That's the whole point I made last post. You don't know where to draw a line anywhere, which is why your point is moot. Your entire stance is "well we can sort of tell when it does happen" with no reasoning to support that. We can't title a section "What would yoshi9048 do?" - we need some kind of measure, which doesn't exist, therefore there is no discussion to be head.
That is correct; and the issue I have isn't with people that proofread and screw up. It's with people that don't and say they do. We can all tell the difference.
No we can't. I'm going to pin this down as you having read my post and responded part-by-part, and assume you hadn't read the end of it at this point. That's forgivable, but I'll reiterate the point - if you have no measure other than "I can tell" it doesn't belong in the guide. You haven't mentioned how we can tell, and as I say, we're not going to make a section which says "Don't fake not being natively English because yoshi9048 can tell."
Until you can explain your measure there is no point to be made here.
I'm talking about people that use a crutch to get out of proper forum protocol. I've played plenty of games with plenty of players who speak German, French, Italian, Spanish, Mandarin, Romanian, etc. and they will make small forgivable mistakes on more difficult syntax.
That's fine and cool. The key is that they're understandable and I'm spending more time enjoying their company and less time trying to figure out what the hell they said.
I've seen a lot worse than that from people genuinely learning English and you probably have too. Especially when they're typing.
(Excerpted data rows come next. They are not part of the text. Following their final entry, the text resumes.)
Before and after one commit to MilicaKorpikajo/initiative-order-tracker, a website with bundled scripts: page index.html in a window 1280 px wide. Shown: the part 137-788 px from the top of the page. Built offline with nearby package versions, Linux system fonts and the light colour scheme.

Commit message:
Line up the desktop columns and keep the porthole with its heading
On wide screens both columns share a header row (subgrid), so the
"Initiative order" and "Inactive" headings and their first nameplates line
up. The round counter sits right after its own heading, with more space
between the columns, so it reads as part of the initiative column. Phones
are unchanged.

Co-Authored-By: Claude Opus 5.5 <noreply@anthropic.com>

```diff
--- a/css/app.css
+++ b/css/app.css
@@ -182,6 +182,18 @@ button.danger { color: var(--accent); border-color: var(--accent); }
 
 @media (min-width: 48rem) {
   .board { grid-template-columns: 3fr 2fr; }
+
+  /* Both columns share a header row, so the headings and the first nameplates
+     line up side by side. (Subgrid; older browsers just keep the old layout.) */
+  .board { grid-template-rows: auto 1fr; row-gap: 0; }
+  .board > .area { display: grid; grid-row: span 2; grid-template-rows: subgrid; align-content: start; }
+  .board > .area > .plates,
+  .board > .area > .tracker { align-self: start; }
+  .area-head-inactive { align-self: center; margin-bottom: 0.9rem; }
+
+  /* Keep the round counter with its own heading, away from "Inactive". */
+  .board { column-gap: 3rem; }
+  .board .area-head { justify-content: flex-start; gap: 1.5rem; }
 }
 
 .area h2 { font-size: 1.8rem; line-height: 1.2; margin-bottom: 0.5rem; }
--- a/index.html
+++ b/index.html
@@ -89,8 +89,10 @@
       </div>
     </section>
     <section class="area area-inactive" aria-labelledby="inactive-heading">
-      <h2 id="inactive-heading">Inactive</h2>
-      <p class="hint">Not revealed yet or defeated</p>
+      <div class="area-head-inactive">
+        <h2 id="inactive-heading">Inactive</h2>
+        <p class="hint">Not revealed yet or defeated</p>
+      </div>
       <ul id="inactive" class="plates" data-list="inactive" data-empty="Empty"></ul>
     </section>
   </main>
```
And of course, the problem again arises that you do not explain how we can distinguish between the genuine people who speak English as a second language and the fakers. You just assume we all can and figure that's probably good enough.
Oh, you do me too much honor. I don't frequent these forums enough to be the police of anything; let alone good taste. But yes, perceptions are everything. If I pose a math problem: 5+5, and someone answers 12, I'd perceive that as incorrect.
Since we're splitting hairs:
5+5=10 is perceived as correct by everyone.
"X is a native English speaker using a crutch" is perceived as correct by you but not necessarily by the majority.
There is an obvious distinction here. If your perception of who is faking being a non-native English speaker was as widely accepted as 5+5, we wouldn't be having this conversation, so it's kind of a silly point.
That one thing you perceive to be true is actually true. That doesn't mean everything you perceive to be true is actually true. It doesn't even vaguely suggest that anything else you perceive to be true is true.
But there was a point somewhere; and I think it got lost in the mix. Oh, that's what happened, I conflated 2 points.
Point 1) People that are non-native speakers aren't necessarily bad at the language; but it's personally more forgivable if they are.
Point 2) Bad Grammar is bad; regardless of whatever bandaid excuse you put on it.
What do these things have to do with the guide though? What relevant point are you making regarding this guide? That was the question.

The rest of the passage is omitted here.